$10 million to restore Aboriginal land impacted by floods
Following last year’s floods, the NSW Environment Protection Authority (EPA) is delivering up to $10 million to help Aboriginal communities restore culturally significant land as part of a new Aboriginal Lands Flood Recovery program.
The program will be in partnership with NSW Public Works and support flood-impacted Aboriginal communities to assess and manage the clean-up of waste generated by the 2022 floods on Aboriginal lands.
NSW EPA Chief Executive Officer Tony Chappel said over the next two years the program will ensure Aboriginal lands are cleaned up appropriately to avoid legacy issues with flood waste on their lands.
“We have seen previously that funding programs have needed more flexibility and collaboration to support Aboriginal communities in dealing with the type of damage that can occur following a natural disaster,” Mr Chappel said.
“The damage to community land and the environment over the past year has been extensive and we recognise the entire NSW landscape has spiritual and cultural significance to all Aboriginal people.”
The program will partner with Local Aboriginal Land Councils (LALCs) and Aboriginal community land managers through an expression of interest to provide support in assessing the scope and respectfully restoring areas.
The program commences with a consultation phase with LALCs that runs through to May 2023, following this the EPA and Public Works will identify and scope flood clean-up needs, with on-ground works to commence shortly after.
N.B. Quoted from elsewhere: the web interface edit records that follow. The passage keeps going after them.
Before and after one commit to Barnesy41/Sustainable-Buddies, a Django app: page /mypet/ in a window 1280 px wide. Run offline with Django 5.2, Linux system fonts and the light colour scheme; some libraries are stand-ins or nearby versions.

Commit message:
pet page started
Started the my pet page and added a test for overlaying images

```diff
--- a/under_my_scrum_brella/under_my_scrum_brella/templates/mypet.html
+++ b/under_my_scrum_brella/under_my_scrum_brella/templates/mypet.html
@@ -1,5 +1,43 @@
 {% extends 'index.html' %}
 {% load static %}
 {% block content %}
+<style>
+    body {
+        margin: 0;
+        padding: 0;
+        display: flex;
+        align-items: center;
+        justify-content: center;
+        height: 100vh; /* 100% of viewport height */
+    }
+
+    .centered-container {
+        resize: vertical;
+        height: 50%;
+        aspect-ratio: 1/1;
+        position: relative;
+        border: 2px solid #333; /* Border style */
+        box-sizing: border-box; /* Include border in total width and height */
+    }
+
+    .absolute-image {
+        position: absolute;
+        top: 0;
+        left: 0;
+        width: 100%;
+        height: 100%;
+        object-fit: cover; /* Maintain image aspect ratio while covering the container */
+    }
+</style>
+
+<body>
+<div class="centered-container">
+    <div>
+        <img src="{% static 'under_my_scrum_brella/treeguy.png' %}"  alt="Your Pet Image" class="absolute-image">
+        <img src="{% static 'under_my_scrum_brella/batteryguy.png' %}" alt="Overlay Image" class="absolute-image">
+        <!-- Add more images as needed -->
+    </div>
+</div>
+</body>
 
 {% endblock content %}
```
Mr Chappel said the program will include clean-up and/or removal of waste at flood-damaged sites such as cultural centres and sheds, and restoration of fences and areas of natural environment.
“It is critically important that we recognise the cultural significance that these areas hold to Aboriginal communities and ensure this is protected and preserved during the clean-up and restoration phase of the program.
“An important part of this program, where possible, is engaging local Aboriginal contractors to increase employment opportunities and embed consistent and meaningful understanding across the wider community.
“Unfortunately, last year’s floods probably won’t be the last natural disaster to impact communities in NSW but I hope this program becomes a recognised part of all government efforts to restore Aboriginal land.
“Recognising community needs and culture is something that must always be at the forefront of any recovery effort.”
This program is co-funded through the joint Commonwealth and NSW Government Disaster Recovery Funding Arrangement. For more details on the program please visit here.